Are Tapinoma sessile polygynous?

Tapinoma sessile is a species of small ant that goes by the common names odorous house ant, sugar ant, stink ant, and coconut ant. Their colonies are polydomous (consist of multiple nests) and polygynous (contain multiple reproducing queens).

Where do Tapinoma sessile live?

Distribution. The odorous house ant, Tapinoma sessile (Say), is a native species that occurs throughout the United States. It ranges from Canada to Mexico but is rarely found in the southwestern desert areas.

What do Tapinoma sessile eat?

sessile, one of our more important house infesting ants, is capable of invading houses from outdoors, or nesting inside. Although the ants feed on a wide variety of household foods, such as raw and cooked meats, cooked vegetables, dairy products, fruit juices, and pastries, they appear to show a preference for sweets.

How many eggs does a female odorous house ant lay each day?

Odorous House Ant eggs have an incubation period from 11 to 26 days. Each colony will have several queens laying eggs, but each may deposit only one egg per day. The worker and the queens live for several years while males usually die a few days after mating and the mated females begin new colonies.

How does the Tapinoma sessile get its food?

Foragers collect food that is around the nest area and bring it back to the colony to share with the other ants. T. sessile has polydomous colonies, meaning that one colony has multiple nests. Because of this, T. sessile is very good at foraging for food when there is great variance in the distribution of resources.

Why are Tapinoma sessile ants difficult to remove?

They also appear highly tolerant to heat and cold. These ants are difficult to remove from a home after their colony has become well-established. When offered a choice of food sources, the ants preferred sugar and protein over lipids, and this preference persisted in all seasons.

How long does it take for a Tapinoma sessile to hatch?

The queens lay the eggs which incubate between 11–26 days. After hatching, the larval stage lasts between 13–29 days, and the pre-pupal and pupal stages last between 10–24 days.

How is the Tapinoma different from the Technomyrmex?

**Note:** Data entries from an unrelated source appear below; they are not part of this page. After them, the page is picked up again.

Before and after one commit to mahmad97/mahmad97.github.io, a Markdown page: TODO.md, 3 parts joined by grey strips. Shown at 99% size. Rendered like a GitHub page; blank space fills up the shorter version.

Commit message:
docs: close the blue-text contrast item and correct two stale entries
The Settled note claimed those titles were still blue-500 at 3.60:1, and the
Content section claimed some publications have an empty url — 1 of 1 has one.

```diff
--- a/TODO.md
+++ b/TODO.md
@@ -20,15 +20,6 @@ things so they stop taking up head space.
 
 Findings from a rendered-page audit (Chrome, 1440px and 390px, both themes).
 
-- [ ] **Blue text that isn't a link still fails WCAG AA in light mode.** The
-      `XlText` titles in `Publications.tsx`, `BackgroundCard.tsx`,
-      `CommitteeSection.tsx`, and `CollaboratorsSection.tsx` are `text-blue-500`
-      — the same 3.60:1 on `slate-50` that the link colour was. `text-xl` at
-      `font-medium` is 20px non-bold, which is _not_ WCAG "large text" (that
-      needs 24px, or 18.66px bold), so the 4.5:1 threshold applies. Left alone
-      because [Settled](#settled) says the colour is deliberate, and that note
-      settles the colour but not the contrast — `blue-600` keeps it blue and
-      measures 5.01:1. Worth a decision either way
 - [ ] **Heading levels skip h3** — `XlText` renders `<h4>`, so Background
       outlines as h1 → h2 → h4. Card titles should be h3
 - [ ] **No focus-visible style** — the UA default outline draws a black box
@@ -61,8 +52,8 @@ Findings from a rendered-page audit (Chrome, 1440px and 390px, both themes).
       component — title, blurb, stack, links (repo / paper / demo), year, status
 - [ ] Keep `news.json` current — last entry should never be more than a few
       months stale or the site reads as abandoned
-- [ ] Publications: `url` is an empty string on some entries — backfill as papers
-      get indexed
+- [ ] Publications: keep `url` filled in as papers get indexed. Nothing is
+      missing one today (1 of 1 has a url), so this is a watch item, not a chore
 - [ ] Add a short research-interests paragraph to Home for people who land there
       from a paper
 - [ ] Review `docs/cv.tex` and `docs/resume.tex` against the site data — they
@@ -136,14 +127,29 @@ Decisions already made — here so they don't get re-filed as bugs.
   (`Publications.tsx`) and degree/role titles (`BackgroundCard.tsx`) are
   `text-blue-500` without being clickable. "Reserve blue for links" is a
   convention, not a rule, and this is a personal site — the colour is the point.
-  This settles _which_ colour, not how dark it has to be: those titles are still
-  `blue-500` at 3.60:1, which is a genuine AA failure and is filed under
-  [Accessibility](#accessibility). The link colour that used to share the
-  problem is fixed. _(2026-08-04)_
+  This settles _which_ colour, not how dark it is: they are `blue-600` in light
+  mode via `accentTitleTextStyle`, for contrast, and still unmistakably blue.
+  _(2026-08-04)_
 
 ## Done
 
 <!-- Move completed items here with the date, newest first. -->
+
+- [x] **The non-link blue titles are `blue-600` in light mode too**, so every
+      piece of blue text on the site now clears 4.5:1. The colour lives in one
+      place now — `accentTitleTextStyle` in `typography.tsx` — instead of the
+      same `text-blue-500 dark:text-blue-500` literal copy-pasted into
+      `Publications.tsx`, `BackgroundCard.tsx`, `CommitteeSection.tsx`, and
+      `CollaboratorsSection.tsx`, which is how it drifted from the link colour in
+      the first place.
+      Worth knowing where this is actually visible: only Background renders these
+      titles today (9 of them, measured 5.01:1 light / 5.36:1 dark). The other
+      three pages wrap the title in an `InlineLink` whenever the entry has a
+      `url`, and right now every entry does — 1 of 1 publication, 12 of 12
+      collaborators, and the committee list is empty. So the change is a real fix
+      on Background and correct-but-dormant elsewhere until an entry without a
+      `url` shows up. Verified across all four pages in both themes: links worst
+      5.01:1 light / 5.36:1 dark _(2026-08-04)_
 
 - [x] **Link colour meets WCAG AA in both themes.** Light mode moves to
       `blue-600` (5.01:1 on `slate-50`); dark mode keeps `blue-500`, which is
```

Technomyrmex and Tapinoma are separated in the female castes by the contrasting morphologies of their gastral apices. In Technomyrmex the sclerites of the gastral apex are unspecialised, except that the pygidium is small. Gastral tergite 5 is therefore in line with tergites 1 – 4 and as a result all five tergites are visible in dorsal view.